LISTED ENTRIES:
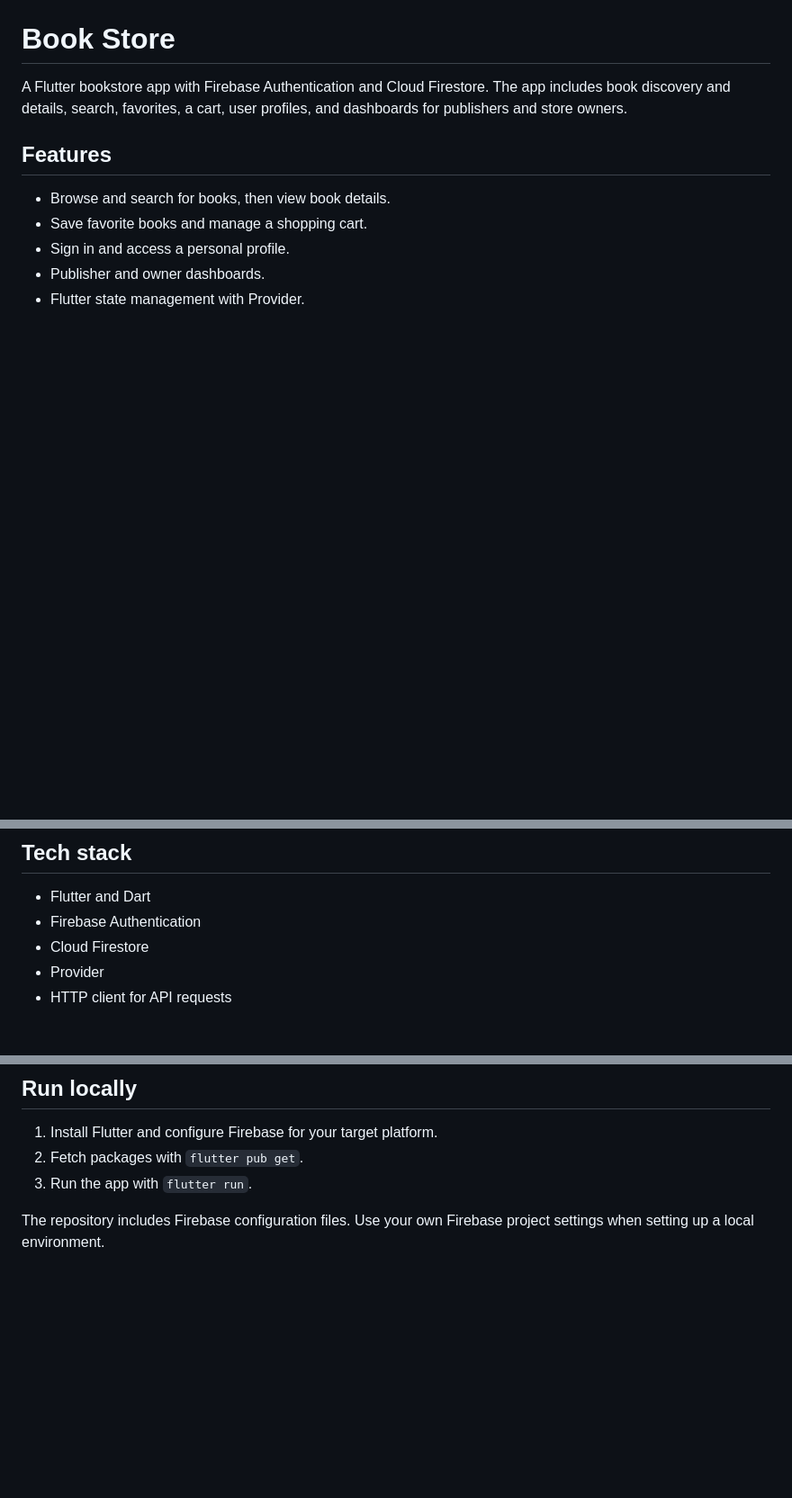
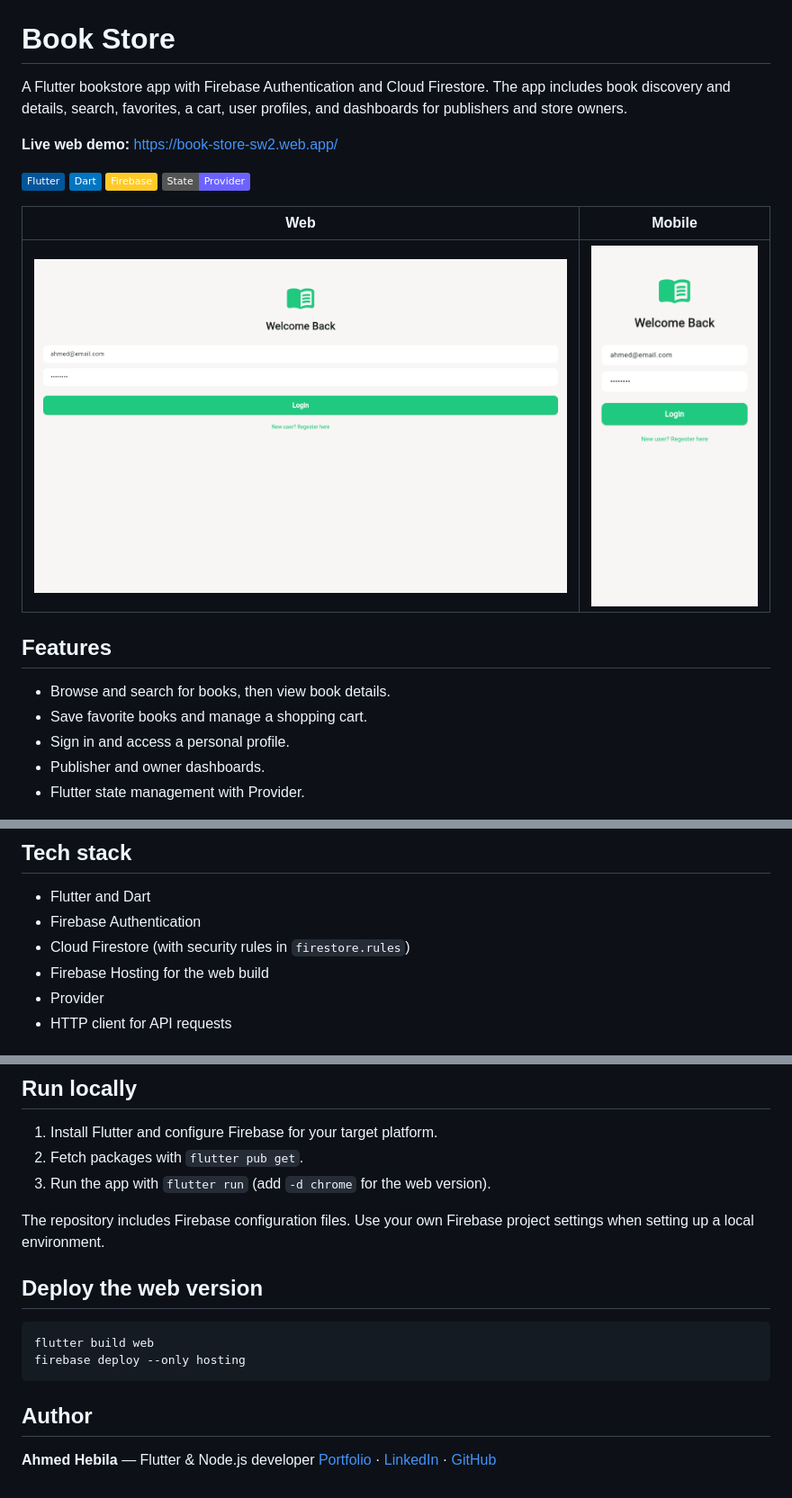
Before and after one commit to Ahmed-hebila/Book-Store, a Markdown page: README.md, 3 parts joined by grey strips. Shown at 90% size. GitHub-like rendering; pictures changed too: docs/screenshot-desktop.png (added), docs/screenshot-mobile.png (added); badges without logos; blank space fills up the shorter version.

Commit message:
docs: README with live demo and screenshots; remove stray files and the Firebase cache

````diff
--- a/README.md
+++ b/README.md
@@ -1,6 +1,17 @@
 # Book Store
 
 A Flutter bookstore app with Firebase Authentication and Cloud Firestore. The app includes book discovery and details, search, favorites, a cart, user profiles, and dashboards for publishers and store owners.
+
+**Live web demo:** https://book-store-sw2.web.app/
+
+![Flutter](https://img.shields.io/badge/Flutter-02569B?logo=flutter&logoColor=white)
+![Dart](https://img.shields.io/badge/Dart-0175C2?logo=dart&logoColor=white)
+![Firebase](https://img.shields.io/badge/Firebase-FFCA28?logo=firebase&logoColor=black)
+![Provider](https://img.shields.io/badge/State-Provider-6C63FF)
+
+| Web | Mobile |
+| --- | --- |
+| ![Web](docs/screenshot-desktop.png) | <img src="docs/screenshot-mobile.png" width="260" alt="Mobile"> |
 
 ## Features
 
@@ -14,7 +25,8 @@ A Flutter bookstore app with Firebase Authentication and Cloud Firestore. The ap
 
 - Flutter and Dart
 - Firebase Authentication
-- Cloud Firestore
+- Cloud Firestore (with security rules in `firestore.rules`)
+- Firebase Hosting for the web build
 - Provider
 - HTTP client for API requests
 
@@ -30,6 +42,18 @@ A Flutter bookstore app with Firebase Authentication and Cloud Firestore. The ap
 
 1. Install Flutter and configure Firebase for your target platform.
 2. Fetch packages with `flutter pub get`.
-3. Run the app with `flutter run`.
+3. Run the app with `flutter run` (add `-d chrome` for the web version).
 
 The repository includes Firebase configuration files. Use your own Firebase project settings when setting up a local environment.
+
+## Deploy the web version
+
+```bash
+flutter build web
+firebase deploy --only hosting
+```
+
+## Author
+
+**Ahmed Hebila** — Flutter & Node.js developer
+[Portfolio](https://ahmedhebila.vercel.app) · [LinkedIn](https://www.linkedin.com/in/ahmed-hebila) · [GitHub](https://github.com/Ahmed-hebila)
````
Also changed, not shown: 5 other files.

WHAT NEEDS TO BE DONE:
Repeat every record above exactly. Omit the pictures.

TASK ANSWER:
Before and after one commit to Ahmed-hebila/Book-Store, a Markdown page: README.md, 3 parts joined by grey strips. Shown at 90% size. GitHub-like rendering; pictures changed too: docs/screenshot-desktop.png (added), docs/screenshot-mobile.png (added); badges without logos; blank space fills up the shorter version.

Commit message:
docs: README with live demo and screenshots; remove stray files and the Firebase cache

````diff
--- a/README.md
+++ b/README.md
@@ -1,6 +1,17 @@
 # Book Store
 
 A Flutter bookstore app with Firebase Authentication and Cloud Firestore. The app includes book discovery and details, search, favorites, a cart, user profiles, and dashboards for publishers and store owners.
+
+**Live web demo:** https://book-store-sw2.web.app/
+
+![Flutter](https://img.shields.io/badge/Flutter-02569B?logo=flutter&logoColor=white)
+![Dart](https://img.shields.io/badge/Dart-0175C2?logo=dart&logoColor=white)
+![Firebase](https://img.shields.io/badge/Firebase-FFCA28?logo=firebase&logoColor=black)
+![Provider](https://img.shields.io/badge/State-Provider-6C63FF)
+
+| Web | Mobile |
+| --- | --- |
+| ![Web](docs/screenshot-desktop.png) | <img src="docs/screenshot-mobile.png" width="260" alt="Mobile"> |
 
 ## Features
 
@@ -14,7 +25,8 @@ A Flutter bookstore app with Firebase Authentication and Cloud Firestore. The ap
 
 - Flutter and Dart
 - Firebase Authentication
-- Cloud Firestore
+- Cloud Firestore (with security rules in `firestore.rules`)
+- Firebase Hosting for the web build
 - Provider
 - HTTP client for API requests
 
@@ -30,6 +42,18 @@ A Flutter bookstore app with Firebase Authentication and Cloud Firestore. The ap
 
 1. Install Flutter and configure Firebase for your target platform.
 2. Fetch packages with `flutter pub get`.
-3. Run the app with `flutter run`.
+3. Run the app with `flutter run` (add `-d chrome` for the web version).
 
 The repository includes Firebase configuration files. Use your own Firebase project settings when setting up a local environment.
+
+## Deploy the web version
+
+```bash
+flutter build web
+firebase deploy --only hosting
+```
+
+## Author
+
+**Ahmed Hebila** — Flutter & Node.js developer
+[Portfolio](https://ahmedhebila.vercel.app) · [LinkedIn](https://www.linkedin.com/in/ahmed-hebila) · [GitHub](https://github.com/Ahmed-hebila)
````
Also changed, not shown: 5 other files.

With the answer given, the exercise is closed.